LONDON -- Britain has no contingent liability from the government's assurances to Nissan that the Japanese carmaker's new investments will not suffer when the UK leaves the European Union, the head of the National Audit Office said.
The government said in October it assured Nissan that its new investment in a plant in Britain would be competitive after Brexit.
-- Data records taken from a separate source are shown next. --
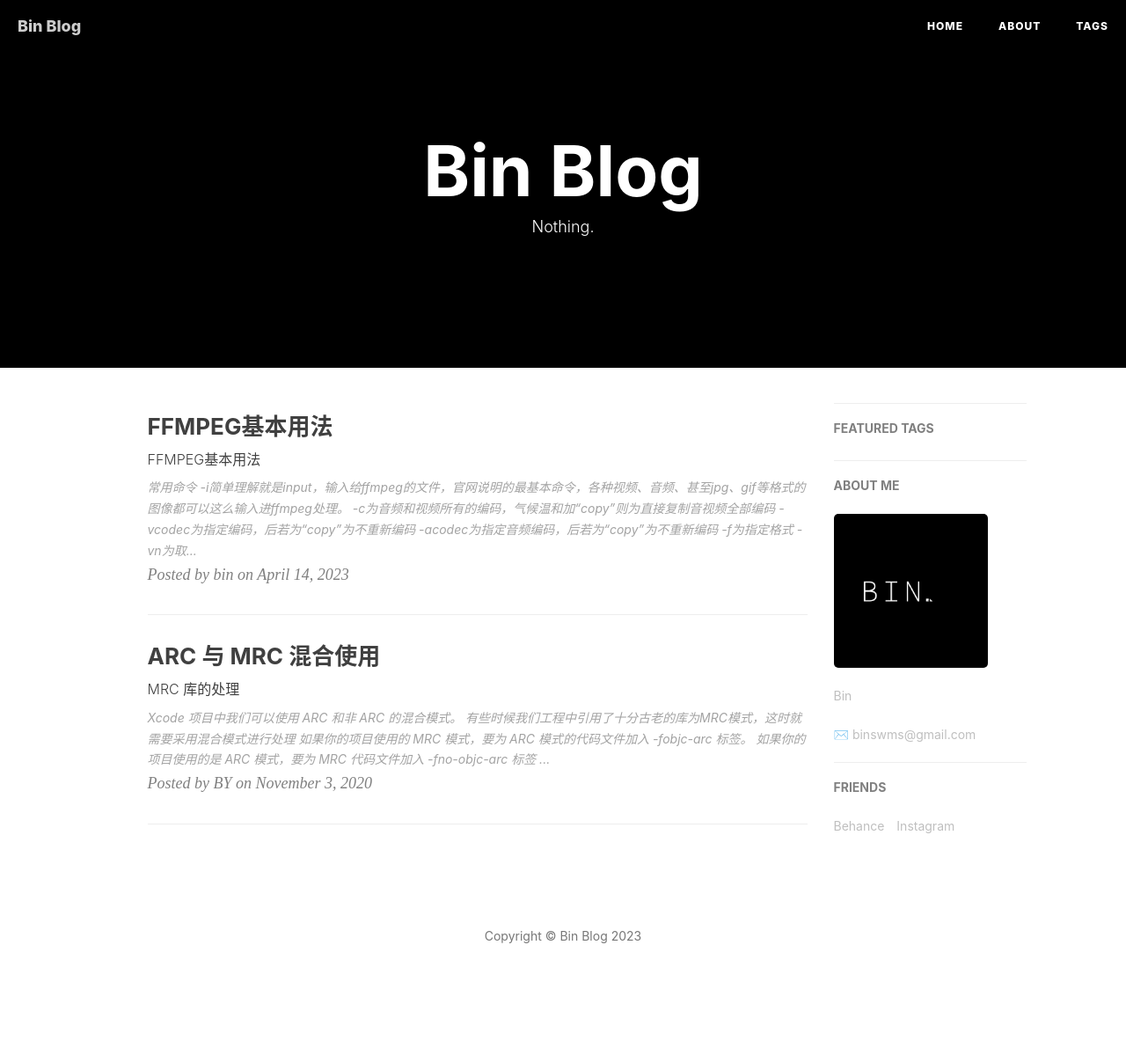
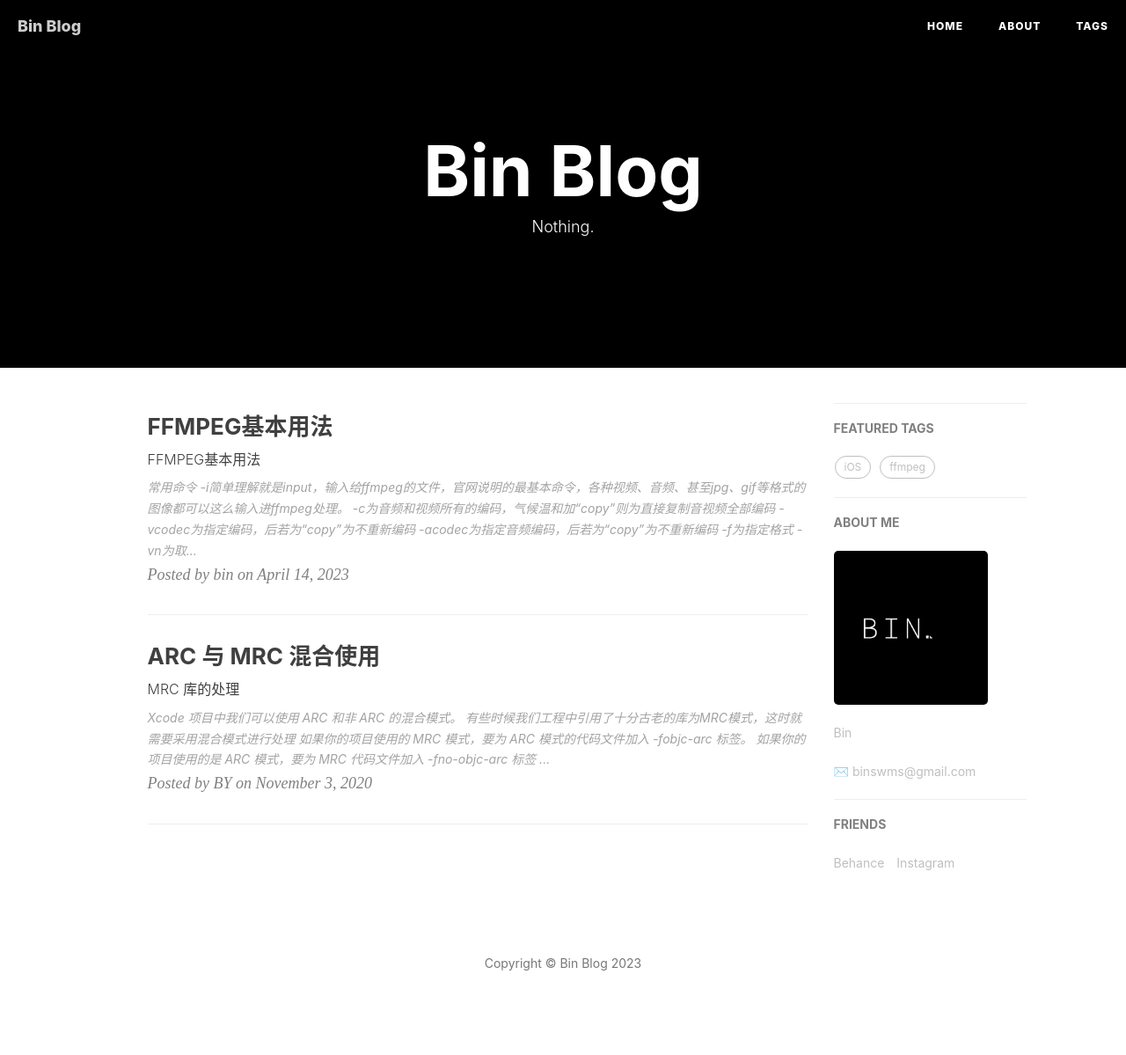
Before and after one commit to binswm/binswm.github.io, a Jekyll site: the page built from index.html, in a window 1280 px wide. Shown: the whole page at 88% size. Built offline with Jekyll 4.4.1, drawn with Linux system fonts in a browser that asks for light colours; nearby versions of some CDN libraries; the list of posts is cut into pages by our own code; comment, search, counter and statistics services are not loaded; before the commit the page ends 1168 px from its top, so only the background shows below that.

Commit message:
Update _config.yml

```diff
--- a/_config.yml
+++ b/_config.yml
@@ -3,7 +3,7 @@
 SEOTitle: Bin Blog
 header-img: img/color_black.png
 email: binswms@gmail.com
-description: "Every failure is leading towards success."
+description: "乱七八糟的个人笔记."
 keyword: "Bin, Bin Blog"
 url: "http://binswm.github.io"          # your host, for absolute URL
 baseurl: ""      # for example, '/blog' if your blog hosted on 'host/blog'
@@ -57,7 +57,7 @@
 
 # 评论系统
 # Disqus（https://disqus.com/）
-# disqus_username: qiubaiying
+# disqus_username: bin
 
 # Gitalk
 gitalk:
@@ -86,7 +86,7 @@
 
 # Featured Tags
 featured-tags: true                     # 是否使用首页标签
-featured-condition-size: 1              # 相同标签数量大于这个数，才会出现在首页
+featured-condition-size: 0              # 相同标签数量大于这个数，才会出现在首页
 
 
 
```
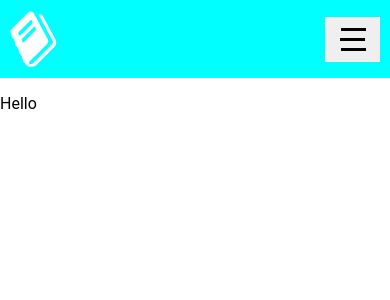
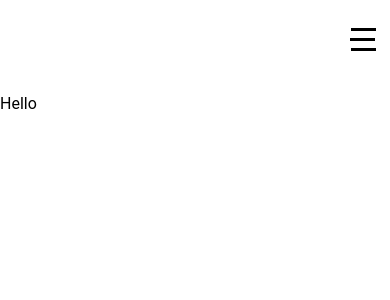
Before and after one commit to Aruth45/Final, a React (Create React App) app: page / in a window 390 px wide. Shown: the top 300 px of the page. Built offline with nearby package versions, Linux system fonts and the light colour scheme.

Commit message:
mobile menu animation layout done

```diff
--- /dev/null
+++ b/src/Variables/breakpoints.scss
@@ -0,0 +1,4 @@
+$bp-small: 480px;
+$bp-medium: 768px;
+$bp-large: 1024px;
+$bp-extra-large: 1280px;
--- a/src/components/Navbar/Navbar.js
+++ b/src/components/Navbar/Navbar.js
@@ -8,7 +8,7 @@ function Navbar() {
   return (
     <header className="header">
       <nav
-        aria-label="Mobile navigation main menu"
+        aria-label="Navigation main menu"
         role="navigation"
         className={`${block}`}
       >
@@ -43,6 +43,18 @@ function Navbar() {
           </li>
         </ul>
       </nav>
+
+      <div
+        className={
+          menu ? `${block}__mobile ${block}__mobile--show` : `${block}__mobile`
+        }
+      >
+        <ul role="menu" className={`${block}__list-mobile`}>
+          <li role="presentation">
+            <NavLink role="menuitem" to="/">Home</NavLink>
+          </li>
+        </ul>
+      </div>
     </header>
   );
 }
--- a/src/components/Navbar/Navbar.scss
+++ b/src/components/Navbar/Navbar.scss
@@ -1,9 +1,9 @@
 .navbar {
   display: flex;
   justify-content: space-between;
-  background-color: aqua;
+  background-color: transparent;
   align-items: center;
-  padding: 1rem;
+  width: 100%;
 
   &__btn {
     position: relative;
@@ -13,17 +13,17 @@
     width: 5.5rem;
     height: 4.5rem;
     cursor: pointer;
-    transition: all 0.5s ease-in-out;
     z-index: 500;
     border: none;
-    overflow-y: hidden;
+    padding: 1rem;
+    background-color: transparent;
   }
 
   &__burger {
     width: 2.5rem;
     height: 0.3rem;
     background-color: #000;
-    transition: all 0.5s ease-in-out;
+    transition: transform 0.5s ease-in-out;
 
     &::before {
       content: "";
@@ -32,7 +32,7 @@
       height: 0.3rem;
       background-color: #000;
       transform: translate(-1.2rem, 1rem);
-      transition: all 0.5s ease-in-out;
+      transition: transform 0.5s ease-in-out;
     }
 
     &::after {
@@ -42,7 +42,7 @@
       height: 0.3rem;
       background-color: #000;
       transform: translate(-1.2rem, -1rem);
-      transition: all 0.5s ease-in-out;
+      transition: transform 0.5s ease-in-out;
     }
 
     &--open {
@@ -64,6 +64,8 @@
     transition: transform 0.5s ease-in-out;
     transform: rotate(-45deg);
     color: #fff;
+    padding: 1rem;
+
 
     &:hover {
       transform: rotate(0);
@@ -73,4 +75,21 @@
   &__list {
     display: none;
   }
+
+  &__mobile {
+    position: fixed;
+    width: 100vw;
+    height: 100vh;
+    background-color: #fff;
+    padding-right: 2rem;
+    top: 0;
+    left: 0;
+    transition: transform 0.5s ease-in;
+    transform: translateX(120vw);
+    z-index: 300;
+
+    &--show {
+      transform: translateX(0vw);
+    }
+  }
 }
```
It also said it had not given any explicit promise of compensation for any future EU tariffs on British car exports.
The government has so far refused to publish the letter it sent to Nissan, but the head of Britain's spending watchdog, Amyas Morse, said on Tuesday he had examined it and received assurances from Britain's business ministry that Britain had no potential liabilities from its discussions with Nissan.
"I am satisfied there is no identifiable contingent liability," Morse told the head of parliament's Treasury Committee, Andrew Tyrie, in a letter.
Morse said he received written assurances from the ministry that "there are no other letters to Nissan on this matter and that nothing was discussed in the relevant meetings that might be understood as an additional commitment by HM Government."
Britain's opposition Labour Party has called on the government to disclose details of its assurances to Nissan.
Nissan said in October that it will continue to build the Qashqai compact SUV at its factory in Sunderland, England, when the new generation is launched and will add a further model - the X-Trail.